Tortoiseshell Box Conservation Series #2

The final steps for polishing up the tortoiseshell and water buffalo horn snuff box were fairly straightforward.  My practice for polishing tortoiseshell is entirely hand-work based.  I do not use power polishing at all, i.e. buffing wheels, as I believe they rob the tortoiseshell surface of its tortoiseshell-ness through heating then deforming the surface by rubbing against a high speed abrasive wheel such that much of the character on and just beneath the surface is obliterated.  I have seen too many beautiful tortoiseshell objects that were power buffed to the degree that they look just like molded plastic.  That is certainly not what I am ever aiming for.


My tools and supplies for bringing the tortoiseshell surface to where it is supposed to be are few and simple: a sliver of a felt buffing wheel, a shallow watch glass (although any small, shallow ceramic container will suffice), an eye dropper or pipette, alcohol, 1 micron metallography micro polish abrasive powder, and disposable cosmetics pads.


I place a small amount of the micro polish powder in the watch glass and add some alcohol to make a slurry and moisten the felt wedge.  I dip the wedge in the slurry and then rub it against the surface of the tortoiseshell.  I check periodically by wiping the area clean with a cosmetics pad, and when it has reached the desired sheen I clean off the area thoroughly.


As you can see, the result can be stunning!  It is difficult for me to photograph a really glossy object on my workbench.


One of the really neat things about this box is that after polishing, the grain pattern of the horn box has an iridescence that literally glows at certain lighting and viewing angles.

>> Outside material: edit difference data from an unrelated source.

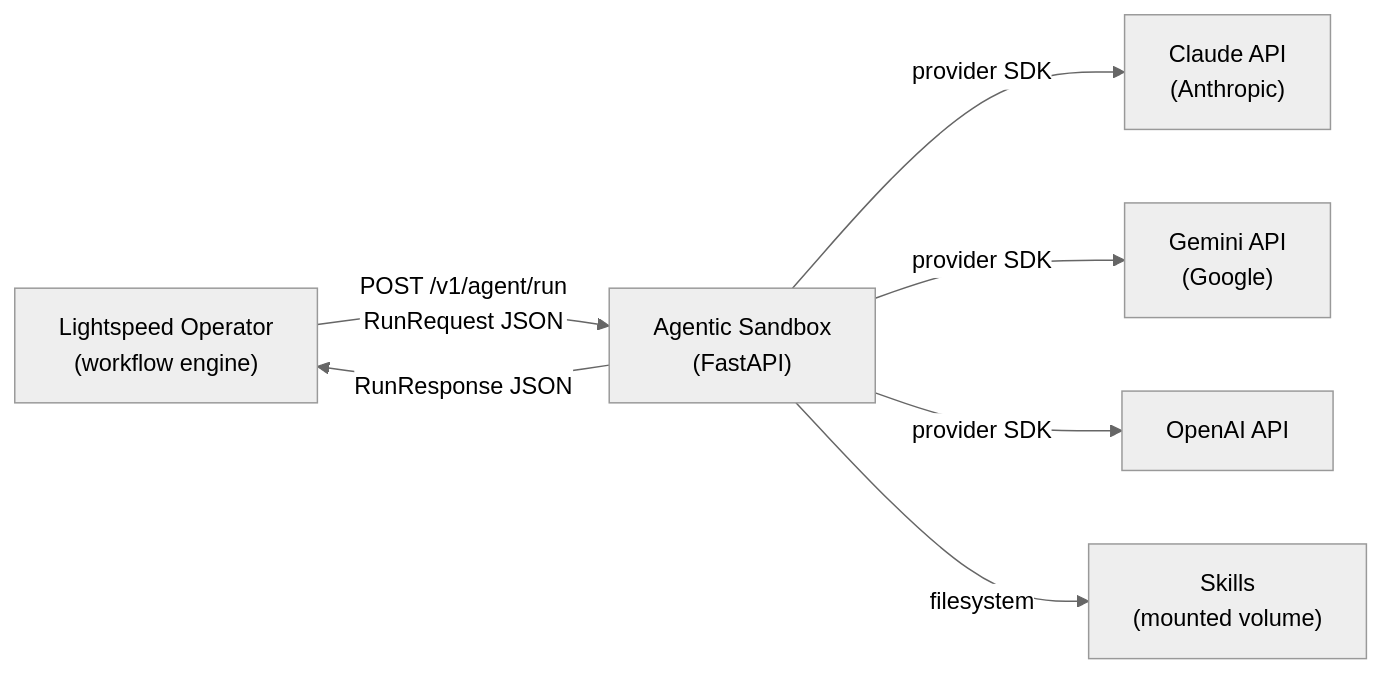
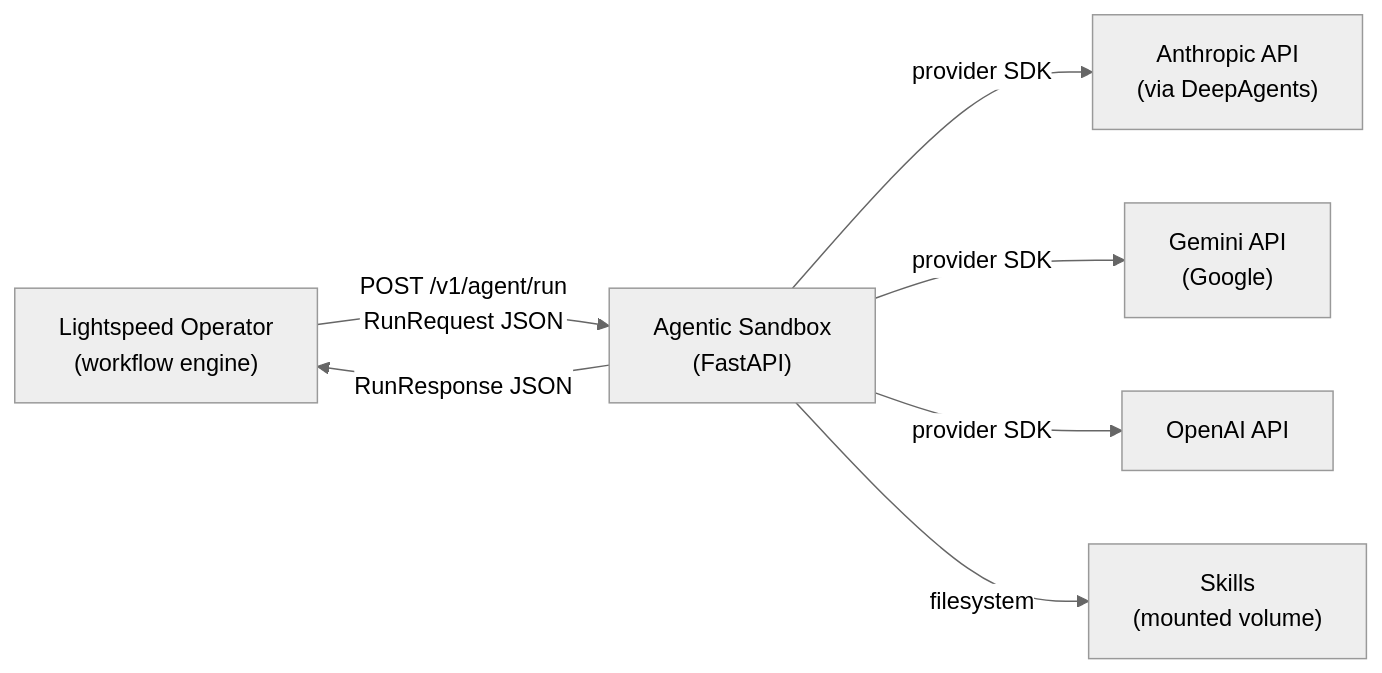
One commit to raptorsun/lightspeed-agentic-sandbox changed the first of 4 diagrams in ARCHITECTURE.md. Above: the diagram before and after it, drawn with Mermaid (neutral theme). The commit also changed other lines of this file and 25 other files, not shown here.

````diff
--- a/ARCHITECTURE.md
+++ b/ARCHITECTURE.md
@@ -9,16 +9,16 @@
 ```mermaid
 graph LR
     Operator["Lightspeed Operator<br/>(workflow engine)"]
     Sandbox["Agentic Sandbox<br/>(FastAPI)"]
-    Claude["Claude API<br/>(Anthropic)"]
+    Anthropic["Anthropic API<br/>(via DeepAgents)"]
     Gemini["Gemini API<br/>(Google)"]
     OpenAI["OpenAI API"]
     Skills["Skills<br/>(mounted volume)"]
 
     Operator -->|"POST /v1/agent/run<br/>RunRequest JSON"| Sandbox
     Sandbox -->|RunResponse JSON| Operator
-    Sandbox -->|provider SDK| Claude
+    Sandbox -->|provider SDK| Anthropic
     Sandbox -->|provider SDK| Gemini
     Sandbox -->|provider SDK| OpenAI
     Sandbox -->|filesystem| Skills
 ```
````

From other angles it just looks like a beautiful highly polished black surface.

And now this project is done.  On to the next one.